An anonymous reader has sent New Mandala a fascinating manuscript:

This manuscript was found in records concerning US foreign correspondents in Europe in the late nineteenth and early twentieth centuries. The manuscript may be a memoir, as there was a case alluded to within the same set of records, the news of which the Imperial German government was quick to suppress. This leads some credence to the view that this article presents a true account of a single trial or perhaps a composite of a number of cases from the same period. The manuscript, apparently for a German audience, can be dated to about1900, given its reference to Herzberg Hospital. The authorship is clearly attributable to Edward Breck, a liberal German-American who wrote for The New York Tribune in the 1890s [see Gillmeister, Heiner, Edward Breck: “Anglo-Saxon Scholar, Golf Champion, and Master Spy”, in, Sawada, Mayumi, L. Walker, and Shizuya T., Language and Beyond: Festschrift for Hiroshi Yonekura on the Occasion of His 65th Birthday (Tokyo: Eichosha, 2007), pp. 33-56], and also used “F.F. van de Water” as a pseudonym (the name of the narrator in this case). Breck was an accomplished writer, both in English and German, both of fiction and nonfiction. This long manuscript was apparently originally in German and sequestered in the archives of the conservative Tribune. It was translated into English by an unknown translator, identified only with the initials “A. H. R” and who appears to have preferred leaving certain parts un-translated, perhaps to lend a feel of authenticity. This translation came with a number of footnotes; the translator seems to have added a few notes where clarification seemed appropriate. The original title has been retained. This manuscript was received from an unnamed source who found it in the Tribune archives, and thought it should be published as it had obvious relevance to the Thai situation.

The manuscript is available here. And here are the first three paragraphs:

Otto von Schelling, the Senior State Attorney, cut an impressive figure. His civil service uniform was immaculate. Before when I had seen him, he looked to be of average build. But seeing him before us, wearing his red imperial sash, his chest now seemed immense, seemingly swollen with pride for the recognition conferred him by the Kaiser. His whiskers were immense, and had they been on a less dignified mien, might have appeared startling, but for von Schelling they made him appear almost majestic. Removing his pince-nez, he looked out at those present and smiled.

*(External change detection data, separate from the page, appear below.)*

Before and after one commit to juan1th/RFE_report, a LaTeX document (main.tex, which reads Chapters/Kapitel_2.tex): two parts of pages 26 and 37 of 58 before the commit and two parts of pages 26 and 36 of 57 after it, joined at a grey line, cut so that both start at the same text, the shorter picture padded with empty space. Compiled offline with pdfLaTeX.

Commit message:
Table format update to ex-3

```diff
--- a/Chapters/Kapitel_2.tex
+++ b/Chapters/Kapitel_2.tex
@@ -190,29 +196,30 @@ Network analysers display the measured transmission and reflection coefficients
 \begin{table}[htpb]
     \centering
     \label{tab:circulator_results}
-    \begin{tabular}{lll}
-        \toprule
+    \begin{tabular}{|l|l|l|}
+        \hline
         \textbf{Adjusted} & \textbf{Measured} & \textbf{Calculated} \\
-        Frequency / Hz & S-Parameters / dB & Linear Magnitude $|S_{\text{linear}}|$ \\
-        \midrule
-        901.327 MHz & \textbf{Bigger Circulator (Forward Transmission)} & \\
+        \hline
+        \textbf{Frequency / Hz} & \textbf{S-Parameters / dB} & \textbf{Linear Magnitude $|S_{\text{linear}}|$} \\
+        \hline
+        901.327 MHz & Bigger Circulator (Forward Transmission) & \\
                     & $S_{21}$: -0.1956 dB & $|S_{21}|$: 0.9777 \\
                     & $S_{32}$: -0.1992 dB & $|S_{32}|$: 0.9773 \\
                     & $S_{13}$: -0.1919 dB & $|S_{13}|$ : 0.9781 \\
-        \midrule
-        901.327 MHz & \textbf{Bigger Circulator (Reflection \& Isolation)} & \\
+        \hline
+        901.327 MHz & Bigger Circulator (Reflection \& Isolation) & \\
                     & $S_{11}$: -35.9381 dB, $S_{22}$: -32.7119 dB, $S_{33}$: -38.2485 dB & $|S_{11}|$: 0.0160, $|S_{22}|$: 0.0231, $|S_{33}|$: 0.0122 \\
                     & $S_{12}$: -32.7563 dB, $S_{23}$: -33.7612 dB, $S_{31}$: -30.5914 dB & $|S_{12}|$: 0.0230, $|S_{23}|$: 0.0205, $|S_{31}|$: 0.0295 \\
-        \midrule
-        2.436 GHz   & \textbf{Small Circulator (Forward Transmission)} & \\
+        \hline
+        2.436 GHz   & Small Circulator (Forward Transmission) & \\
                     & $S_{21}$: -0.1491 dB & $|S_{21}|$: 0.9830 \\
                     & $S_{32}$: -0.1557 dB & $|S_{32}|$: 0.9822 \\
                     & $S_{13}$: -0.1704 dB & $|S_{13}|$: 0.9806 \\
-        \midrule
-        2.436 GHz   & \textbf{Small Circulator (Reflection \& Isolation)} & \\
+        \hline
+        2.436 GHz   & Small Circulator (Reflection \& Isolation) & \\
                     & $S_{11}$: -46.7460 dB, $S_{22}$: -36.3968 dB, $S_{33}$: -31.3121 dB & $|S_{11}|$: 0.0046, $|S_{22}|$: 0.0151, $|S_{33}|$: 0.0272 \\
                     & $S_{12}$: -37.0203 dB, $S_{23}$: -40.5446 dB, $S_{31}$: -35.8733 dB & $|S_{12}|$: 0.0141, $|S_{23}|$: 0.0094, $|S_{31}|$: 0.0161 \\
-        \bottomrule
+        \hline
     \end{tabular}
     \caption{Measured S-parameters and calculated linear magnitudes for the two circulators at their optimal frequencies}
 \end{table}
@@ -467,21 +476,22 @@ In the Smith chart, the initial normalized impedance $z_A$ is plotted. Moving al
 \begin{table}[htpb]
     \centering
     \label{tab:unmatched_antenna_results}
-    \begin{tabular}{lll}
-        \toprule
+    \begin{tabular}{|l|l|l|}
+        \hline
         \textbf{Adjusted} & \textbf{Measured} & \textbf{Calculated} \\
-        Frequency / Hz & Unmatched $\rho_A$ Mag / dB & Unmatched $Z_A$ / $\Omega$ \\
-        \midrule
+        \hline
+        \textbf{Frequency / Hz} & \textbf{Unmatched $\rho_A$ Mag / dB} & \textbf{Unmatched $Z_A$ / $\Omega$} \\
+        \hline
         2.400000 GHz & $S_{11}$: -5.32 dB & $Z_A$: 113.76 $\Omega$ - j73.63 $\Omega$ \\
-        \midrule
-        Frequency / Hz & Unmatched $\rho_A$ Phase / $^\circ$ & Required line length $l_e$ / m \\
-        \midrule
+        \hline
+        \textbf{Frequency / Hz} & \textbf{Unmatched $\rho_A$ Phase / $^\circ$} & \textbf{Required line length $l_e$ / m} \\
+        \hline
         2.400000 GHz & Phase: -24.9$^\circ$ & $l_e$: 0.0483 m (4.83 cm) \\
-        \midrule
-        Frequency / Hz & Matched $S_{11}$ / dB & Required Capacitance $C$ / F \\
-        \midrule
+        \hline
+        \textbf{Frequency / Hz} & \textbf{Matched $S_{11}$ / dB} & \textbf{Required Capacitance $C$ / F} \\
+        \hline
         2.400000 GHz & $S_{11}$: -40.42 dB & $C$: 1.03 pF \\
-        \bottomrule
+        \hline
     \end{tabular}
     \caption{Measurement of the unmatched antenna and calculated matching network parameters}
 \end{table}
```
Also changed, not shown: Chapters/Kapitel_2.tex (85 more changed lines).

“Gentlemen, I want to thank you for coming to the Reichsjustizamt this afternoon. We realize there has been some concern among you, our honoured foreign correspondents, about the use of the lese majeste law, and I want to clearly explain the government’s position on this matter.”

“As you may know, German law recognises the importance of honour and reputation. Everyone–from the Kaiser to the most humble citizen–is protected from libel and slander. Of course one whose reputation is besmirched may resort to seeking civil damages, but here the integrity of each person’s reputation is what ensures peace and order in society, and so the German state makes such violations criminal.”

“There has been concern in the local and foreign press that there is a perceived lack of discretion in the use of the lese majeste law. I say ‘perceived’ because I believe that there is a misunderstanding about the lese majeste law, particularly amongst our foreign guests. You may prize freedom of expression above all else. And we might say that we cherish protections of our good names. You should realise that the lese majeste provision is a deep expression of Teutonic, of German culture. I might even hazard saying that it is part of what makes us German, just as our love of monarchy is a central impulse of all true Germans. I might even go so far as to say that it is impossible to have a true German who entertains republic thoughts.”